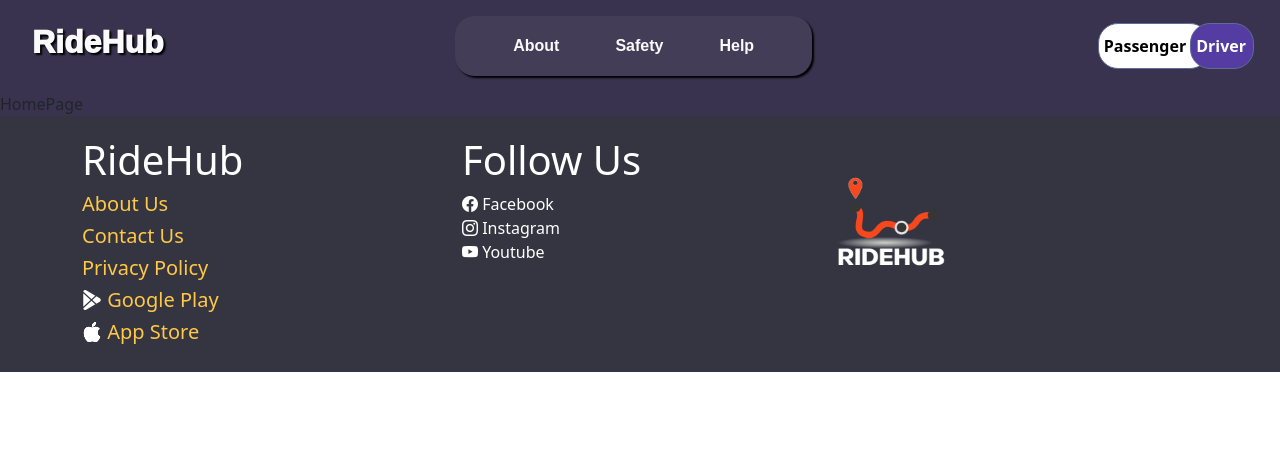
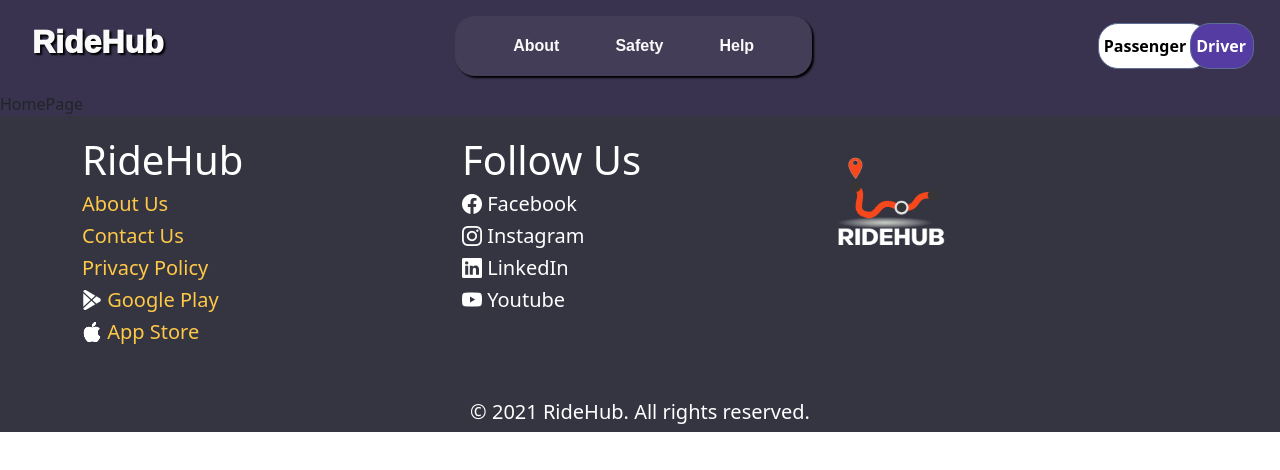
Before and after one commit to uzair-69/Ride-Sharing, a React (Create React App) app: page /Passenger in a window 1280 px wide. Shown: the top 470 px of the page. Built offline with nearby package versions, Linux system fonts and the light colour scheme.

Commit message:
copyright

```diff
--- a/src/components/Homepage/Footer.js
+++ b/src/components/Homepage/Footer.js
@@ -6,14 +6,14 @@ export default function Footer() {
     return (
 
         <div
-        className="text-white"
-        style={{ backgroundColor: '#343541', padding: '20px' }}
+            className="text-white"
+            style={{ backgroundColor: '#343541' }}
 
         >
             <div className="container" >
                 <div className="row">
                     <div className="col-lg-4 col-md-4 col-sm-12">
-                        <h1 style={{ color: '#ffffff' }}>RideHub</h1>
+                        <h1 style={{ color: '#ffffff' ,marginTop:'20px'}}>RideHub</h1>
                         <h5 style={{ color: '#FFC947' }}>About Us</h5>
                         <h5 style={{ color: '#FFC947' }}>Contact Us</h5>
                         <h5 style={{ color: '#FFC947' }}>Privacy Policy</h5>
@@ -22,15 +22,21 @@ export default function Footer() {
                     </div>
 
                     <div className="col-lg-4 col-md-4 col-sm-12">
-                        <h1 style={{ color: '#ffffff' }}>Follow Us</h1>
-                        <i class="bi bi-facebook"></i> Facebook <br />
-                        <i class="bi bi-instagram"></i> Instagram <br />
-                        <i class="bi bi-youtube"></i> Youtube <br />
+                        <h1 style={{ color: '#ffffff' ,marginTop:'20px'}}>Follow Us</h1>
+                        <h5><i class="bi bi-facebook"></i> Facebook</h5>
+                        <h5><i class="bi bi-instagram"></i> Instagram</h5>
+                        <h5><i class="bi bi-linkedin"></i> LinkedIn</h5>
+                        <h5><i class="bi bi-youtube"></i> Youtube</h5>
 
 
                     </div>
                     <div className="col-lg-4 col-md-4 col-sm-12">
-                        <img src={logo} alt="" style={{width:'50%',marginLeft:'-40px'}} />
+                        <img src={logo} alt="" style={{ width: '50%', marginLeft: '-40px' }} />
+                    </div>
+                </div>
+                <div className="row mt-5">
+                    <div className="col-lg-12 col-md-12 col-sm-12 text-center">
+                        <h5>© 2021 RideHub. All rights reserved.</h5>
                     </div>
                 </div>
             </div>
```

WORK REQUEST » Once you have found every line in the listing that holds the string "components", copy each of them.

ANSWER SPACE »
--- a/src/components/Homepage/Footer.js
+++ b/src/components/Homepage/Footer.js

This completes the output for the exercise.